** Web page revision data **
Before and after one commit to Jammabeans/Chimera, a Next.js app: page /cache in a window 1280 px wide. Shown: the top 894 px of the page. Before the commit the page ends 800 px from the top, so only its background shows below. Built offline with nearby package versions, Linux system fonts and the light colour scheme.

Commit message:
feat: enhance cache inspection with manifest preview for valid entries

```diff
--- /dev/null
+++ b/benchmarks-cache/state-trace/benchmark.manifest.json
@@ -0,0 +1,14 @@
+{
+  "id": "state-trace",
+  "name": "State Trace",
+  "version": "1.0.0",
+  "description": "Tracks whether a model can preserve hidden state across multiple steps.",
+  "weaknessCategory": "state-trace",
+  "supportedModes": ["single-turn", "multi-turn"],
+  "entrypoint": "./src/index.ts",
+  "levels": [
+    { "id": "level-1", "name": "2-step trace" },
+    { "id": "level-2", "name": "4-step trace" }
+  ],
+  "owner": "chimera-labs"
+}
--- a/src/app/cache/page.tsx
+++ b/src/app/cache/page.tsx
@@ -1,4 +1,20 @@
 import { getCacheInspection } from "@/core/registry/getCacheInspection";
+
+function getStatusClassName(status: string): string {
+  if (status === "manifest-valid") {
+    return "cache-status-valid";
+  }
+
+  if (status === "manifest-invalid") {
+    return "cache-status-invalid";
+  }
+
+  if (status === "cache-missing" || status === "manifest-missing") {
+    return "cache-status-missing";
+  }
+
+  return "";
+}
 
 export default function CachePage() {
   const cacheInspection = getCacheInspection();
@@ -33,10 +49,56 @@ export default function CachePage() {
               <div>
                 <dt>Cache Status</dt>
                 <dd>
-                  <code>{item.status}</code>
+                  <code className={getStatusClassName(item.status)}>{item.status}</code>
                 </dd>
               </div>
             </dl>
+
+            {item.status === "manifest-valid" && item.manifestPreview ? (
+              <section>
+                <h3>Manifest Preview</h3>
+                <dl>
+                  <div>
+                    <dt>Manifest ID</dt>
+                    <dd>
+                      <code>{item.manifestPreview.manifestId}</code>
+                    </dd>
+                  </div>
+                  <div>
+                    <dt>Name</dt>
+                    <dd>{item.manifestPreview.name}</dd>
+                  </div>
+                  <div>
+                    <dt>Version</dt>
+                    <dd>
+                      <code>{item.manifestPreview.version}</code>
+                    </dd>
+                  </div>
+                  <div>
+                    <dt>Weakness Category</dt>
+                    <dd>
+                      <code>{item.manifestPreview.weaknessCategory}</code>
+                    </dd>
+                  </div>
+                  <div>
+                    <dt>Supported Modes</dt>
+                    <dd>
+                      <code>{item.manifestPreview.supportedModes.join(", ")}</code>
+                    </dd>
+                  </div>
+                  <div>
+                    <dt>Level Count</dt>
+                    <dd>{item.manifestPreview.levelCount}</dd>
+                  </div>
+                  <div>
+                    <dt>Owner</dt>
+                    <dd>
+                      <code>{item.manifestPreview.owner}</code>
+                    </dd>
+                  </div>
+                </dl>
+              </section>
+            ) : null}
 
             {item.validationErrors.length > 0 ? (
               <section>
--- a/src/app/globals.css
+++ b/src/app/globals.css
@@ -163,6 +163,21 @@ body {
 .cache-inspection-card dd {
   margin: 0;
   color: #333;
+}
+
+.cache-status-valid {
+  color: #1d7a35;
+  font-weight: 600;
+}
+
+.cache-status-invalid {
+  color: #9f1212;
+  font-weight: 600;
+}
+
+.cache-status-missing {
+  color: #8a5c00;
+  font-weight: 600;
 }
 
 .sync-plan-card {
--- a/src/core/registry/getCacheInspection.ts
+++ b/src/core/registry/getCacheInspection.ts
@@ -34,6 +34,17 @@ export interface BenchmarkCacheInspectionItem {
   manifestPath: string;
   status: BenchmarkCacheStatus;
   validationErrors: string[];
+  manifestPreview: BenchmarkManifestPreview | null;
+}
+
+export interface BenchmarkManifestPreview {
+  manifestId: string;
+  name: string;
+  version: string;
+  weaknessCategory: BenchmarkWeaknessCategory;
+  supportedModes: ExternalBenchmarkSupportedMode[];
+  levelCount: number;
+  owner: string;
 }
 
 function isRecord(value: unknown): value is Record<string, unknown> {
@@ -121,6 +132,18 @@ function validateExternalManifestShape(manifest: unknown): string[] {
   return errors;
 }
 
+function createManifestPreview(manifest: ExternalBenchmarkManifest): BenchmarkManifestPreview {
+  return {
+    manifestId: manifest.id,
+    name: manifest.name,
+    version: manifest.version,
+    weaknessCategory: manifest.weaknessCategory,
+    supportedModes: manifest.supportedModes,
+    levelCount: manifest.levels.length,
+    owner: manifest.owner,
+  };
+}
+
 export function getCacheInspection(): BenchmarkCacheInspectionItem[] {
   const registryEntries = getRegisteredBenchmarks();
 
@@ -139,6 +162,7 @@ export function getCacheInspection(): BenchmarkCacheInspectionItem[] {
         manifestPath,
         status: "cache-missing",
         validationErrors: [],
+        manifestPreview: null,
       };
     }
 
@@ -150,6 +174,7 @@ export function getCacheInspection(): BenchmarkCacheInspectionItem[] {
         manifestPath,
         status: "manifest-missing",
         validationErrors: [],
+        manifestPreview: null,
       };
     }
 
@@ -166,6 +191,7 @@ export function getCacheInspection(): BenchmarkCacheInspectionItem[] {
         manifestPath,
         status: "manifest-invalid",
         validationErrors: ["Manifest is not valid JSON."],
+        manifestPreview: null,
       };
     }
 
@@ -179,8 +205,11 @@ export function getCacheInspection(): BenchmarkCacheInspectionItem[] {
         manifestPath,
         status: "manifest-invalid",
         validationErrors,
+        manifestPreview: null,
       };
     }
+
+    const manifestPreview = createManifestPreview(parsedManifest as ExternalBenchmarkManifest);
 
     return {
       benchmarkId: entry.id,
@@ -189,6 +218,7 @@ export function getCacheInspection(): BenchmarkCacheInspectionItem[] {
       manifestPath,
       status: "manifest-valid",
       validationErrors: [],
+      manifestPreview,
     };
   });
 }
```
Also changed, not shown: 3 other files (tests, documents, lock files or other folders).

** Try it **
Write the records out once more, exactly as shown.

** Answer area **
Before and after one commit to Jammabeans/Chimera, a Next.js app: page /cache in a window 1280 px wide. Shown: the top 894 px of the page. Before the commit the page ends 800 px from the top, so only its background shows below. Built offline with nearby package versions, Linux system fonts and the light colour scheme.

Commit message:
feat: enhance cache inspection with manifest preview for valid entries

```diff
--- /dev/null
+++ b/benchmarks-cache/state-trace/benchmark.manifest.json
@@ -0,0 +1,14 @@
+{
+  "id": "state-trace",
+  "name": "State Trace",
+  "version": "1.0.0",
+  "description": "Tracks whether a model can preserve hidden state across multiple steps.",
+  "weaknessCategory": "state-trace",
+  "supportedModes": ["single-turn", "multi-turn"],
+  "entrypoint": "./src/index.ts",
+  "levels": [
+    { "id": "level-1", "name": "2-step trace" },
+    { "id": "level-2", "name": "4-step trace" }
+  ],
+  "owner": "chimera-labs"
+}
--- a/src/app/cache/page.tsx
+++ b/src/app/cache/page.tsx
@@ -1,4 +1,20 @@
 import { getCacheInspection } from "@/core/registry/getCacheInspection";
+
+function getStatusClassName(status: string): string {
+  if (status === "manifest-valid") {
+    return "cache-status-valid";
+  }
+
+  if (status === "manifest-invalid") {
+    return "cache-status-invalid";
+  }
+
+  if (status === "cache-missing" || status === "manifest-missing") {
+    return "cache-status-missing";
+  }
+
+  return "";
+}
 
 export default function CachePage() {
   const cacheInspection = getCacheInspection();
@@ -33,10 +49,56 @@ export default function CachePage() {
               <div>
                 <dt>Cache Status</dt>
                 <dd>
-                  <code>{item.status}</code>
+                  <code className={getStatusClassName(item.status)}>{item.status}</code>
                 </dd>
               </div>
             </dl>
+
+            {item.status === "manifest-valid" && item.manifestPreview ? (
+              <section>
+                <h3>Manifest Preview</h3>
+                <dl>
+                  <div>
+                    <dt>Manifest ID</dt>
+                    <dd>
+                      <code>{item.manifestPreview.manifestId}</code>
+                    </dd>
+                  </div>
+                  <div>
+                    <dt>Name</dt>
+                    <dd>{item.manifestPreview.name}</dd>
+                  </div>
+                  <div>
+                    <dt>Version</dt>
+                    <dd>
+                      <code>{item.manifestPreview.version}</code>
+                    </dd>
+                  </div>
+                  <div>
+                    <dt>Weakness Category</dt>
+                    <dd>
+                      <code>{item.manifestPreview.weaknessCategory}</code>
+                    </dd>
+                  </div>
+                  <div>
+                    <dt>Supported Modes</dt>
+                    <dd>
+                      <code>{item.manifestPreview.supportedModes.join(", ")}</code>
+                    </dd>
+                  </div>
+                  <div>
+                    <dt>Level Count</dt>
+                    <dd>{item.manifestPreview.levelCount}</dd>
+                  </div>
+                  <div>
+                    <dt>Owner</dt>
+                    <dd>
+                      <code>{item.manifestPreview.owner}</code>
+                    </dd>
+                  </div>
+                </dl>
+              </section>
+            ) : null}
 
             {item.validationErrors.length > 0 ? (
               <section>
--- a/src/app/globals.css
+++ b/src/app/globals.css
@@ -163,6 +163,21 @@ body {
 .cache-inspection-card dd {
   margin: 0;
   color: #333;
+}
+
+.cache-status-valid {
+  color: #1d7a35;
+  font-weight: 600;
+}
+
+.cache-status-invalid {
+  color: #9f1212;
+  font-weight: 600;
+}
+
+.cache-status-missing {
+  color: #8a5c00;
+  font-weight: 600;
 }
 
 .sync-plan-card {
--- a/src/core/registry/getCacheInspection.ts
+++ b/src/core/registry/getCacheInspection.ts
@@ -34,6 +34,17 @@ export interface BenchmarkCacheInspectionItem {
   manifestPath: string;
   status: BenchmarkCacheStatus;
   validationErrors: string[];
+  manifestPreview: BenchmarkManifestPreview | null;
+}
+
+export interface BenchmarkManifestPreview {
+  manifestId: string;
+  name: string;
+  version: string;
+  weaknessCategory: BenchmarkWeaknessCategory;
+  supportedModes: ExternalBenchmarkSupportedMode[];
+  levelCount: number;
+  owner: string;
 }
 
 function isRecord(value: unknown): value is Record<string, unknown> {
@@ -121,6 +132,18 @@ function validateExternalManifestShape(manifest: unknown): string[] {
   return errors;
 }
 
+function createManifestPreview(manifest: ExternalBenchmarkManifest): BenchmarkManifestPreview {
+  return {
+    manifestId: manifest.id,
+    name: manifest.name,
+    version: manifest.version,
+    weaknessCategory: manifest.weaknessCategory,
+    supportedModes: manifest.supportedModes,
+    levelCount: manifest.levels.length,
+    owner: manifest.owner,
+  };
+}
+
 export function getCacheInspection(): BenchmarkCacheInspectionItem[] {
   const registryEntries = getRegisteredBenchmarks();
 
@@ -139,6 +162,7 @@ export function getCacheInspection(): BenchmarkCacheInspectionItem[] {
         manifestPath,
         status: "cache-missing",
         validationErrors: [],
+        manifestPreview: null,
       };
     }
 
@@ -150,6 +174,7 @@ export function getCacheInspection(): BenchmarkCacheInspectionItem[] {
         manifestPath,
         status: "manifest-missing",
         validationErrors: [],
+        manifestPreview: null,
       };
     }
 
@@ -166,6 +191,7 @@ export function getCacheInspection(): BenchmarkCacheInspectionItem[] {
         manifestPath,
         status: "manifest-invalid",
         validationErrors: ["Manifest is not valid JSON."],
+        manifestPreview: null,
       };
     }
 
@@ -179,8 +205,11 @@ export function getCacheInspection(): BenchmarkCacheInspectionItem[] {
         manifestPath,
         status: "manifest-invalid",
         validationErrors,
+        manifestPreview: null,
       };
     }
+
+    const manifestPreview = createManifestPreview(parsedManifest as ExternalBenchmarkManifest);
 
     return {
       benchmarkId: entry.id,
@@ -189,6 +218,7 @@ export function getCacheInspection(): BenchmarkCacheInspectionItem[] {
       manifestPath,
       status: "manifest-valid",
       validationErrors: [],
+      manifestPreview,
     };
   });
 }
```
Also changed, not shown: 3 other files (tests, documents, lock files or other folders).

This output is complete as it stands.